Naturally, cycling is among the preferred sports in Switzerland, and many people choose to commute by bike. Well, not in Bern. There they have something else in mind. At least in the summer.

How Berneses commute

The capital of Switzerland is quite small, with only 138,000 citizens. It’s easily navigable, and although it has some steep hills, it’s relatively flat, considering you are in the heart of the Alps. Public transport is highly convenient, and car traffic is well regulated. Everyone on the road is in perfect harmony with each other. The whole transport system works like clockwork—pedestrians, cyclists, motorists, buses, trams.

However, during the summer months, there is one astounding method of commuting many Berneses practice.

Unlike most other big Swiss cities, Bern is not located on a lake but on a river. Aare is the longest river in Switzerland. One particular feature of this river is that it’s extremely crystal clear. It’s unlike any other big river you’ve seen in Europe. So naturally, many people swim in it, and it has become a main way of transportation for many locals.

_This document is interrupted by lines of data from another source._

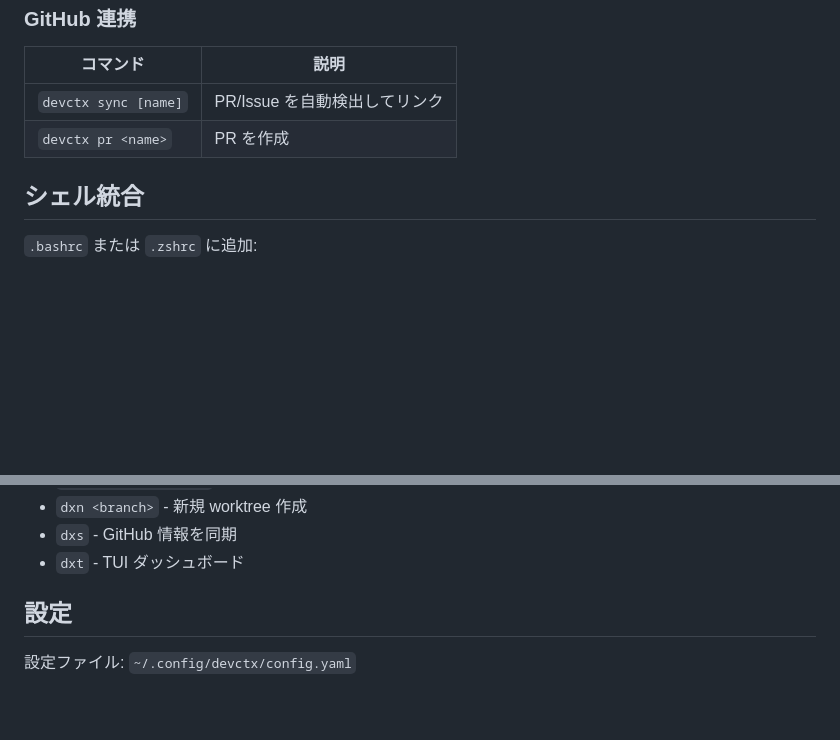
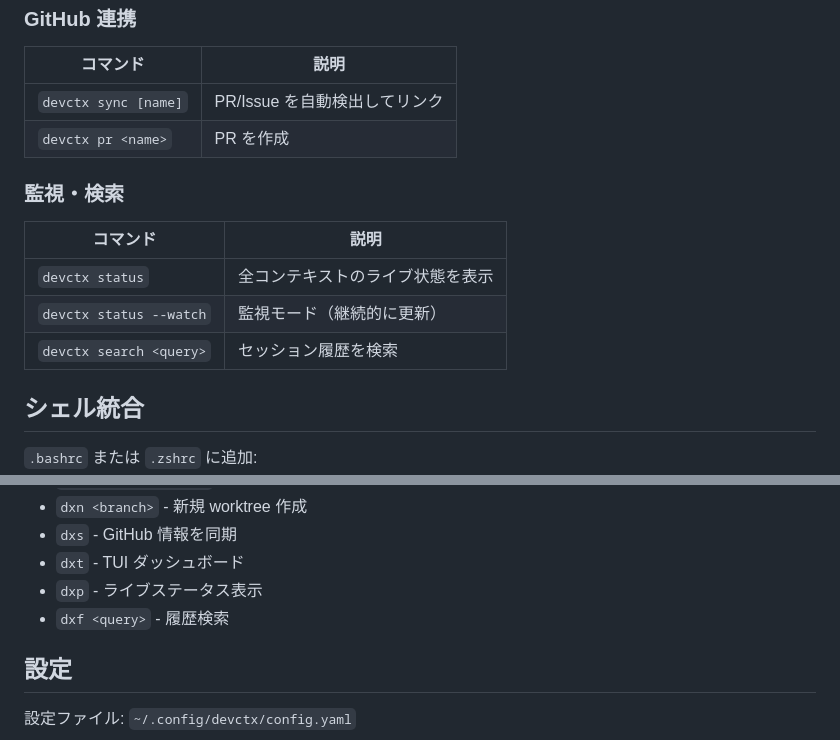
Before and after one commit to hiroyannnn/devctx, a Markdown page: README.ja.md, 2 parts joined by grey strips. Drawn GitHub-style; blank space fills up the shorter version.

Commit message:
Update README with search and status commands
- Add monitoring & search section to both EN/JA READMEs
- Add dxp and dxf shell shortcuts

Co-Authored-By: Claude Opus 4.5 <noreply@anthropic.com>

```diff
--- a/README.ja.md
+++ b/README.ja.md
@@ -105,6 +105,14 @@ devctx list
 | `devctx sync [name]` | PR/Issue を自動検出してリンク |
 | `devctx pr <name>` | PR を作成 |
 
+### 監視・検索
+
+| コマンド | 説明 |
+|---------|------|
+| `devctx status` | 全コンテキストのライブ状態を表示 |
+| `devctx status --watch` | 監視モード（継続的に更新） |
+| `devctx search <query>` | セッション履歴を検索 |
+
 ## シェル統合
 
 `.bashrc` または `.zshrc` に追加:
@@ -122,6 +130,8 @@ eval "$(devctx shell-init)"
 - `dxn <branch>` - 新規 worktree 作成
 - `dxs` - GitHub 情報を同期
 - `dxt` - TUI ダッシュボード
+- `dxp` - ライブステータス表示
+- `dxf <query>` - 履歴検索
 
 ## 設定
 
```
Also changed, not shown: README.md (+10 -0 lines).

If you work upstream and live downstream, you would grab one of the public bikes, which have stations all around the city. You take the bike and leave it near your office. After work, you take your Aare bag, which is essentially a waterproof bag, throw all your stuff there, put your swimming suit on, and just jump in the river. The flow will take care of the rest. All you need to do is get out of the river before the hydroelectric power plant in the city centre and hop right back in after it. This is a great way to socialize with people, talk with your friends after work or have some time on your own.

Of course, with such an interest, the municipality has made an effort to make the river as safe as possible. There are signs everywhere, showing you where you can get out, where you can find showers, and if there are any obstructions along the way. There are separate exits for swimmers and for those using a boat, and all along the bank, there are ropes that can help you pull yourself out if you have a problem.

Of course, swimming in a river is no joke, and you should always be on high alert. Still, with hundreds of others close by, accidents rarely happen.


Aare for tourists

As a tourist, you have the unique opportunity to have an extremely pleasurable time in the Swiss capital. Along with swimming in the river, which you should do only if you are a good swimmer since rivers are never to be taken lightly, you can also take a rental bike from the Swiss national railway operator (SBB) and go straight to the small town of Thun, about 20 km southeast of Bern.

You will ride mainly along the Aare banks and see the river in all its glory. When you get there, you will witness the beauty of Lake Thun (Thunersee) and the charming small town of Thun, hustling and bustling with life. More importantly, you will have the chance to leave your bike at the Thun train station and hop in the river, either with a boat or, if you are brave enough, just with your Aare bag. The river flow will take you right back to Bern. Before you do this, however, first familiarize yourself with everything there is to know about the river here. There is crucial information about where you should get out of the river and some important places along the way.

Naturally, if swimming is not your thing, there are some gorgeous cycling paths near the Swiss capital and along Aare. But, hey, when in Rome…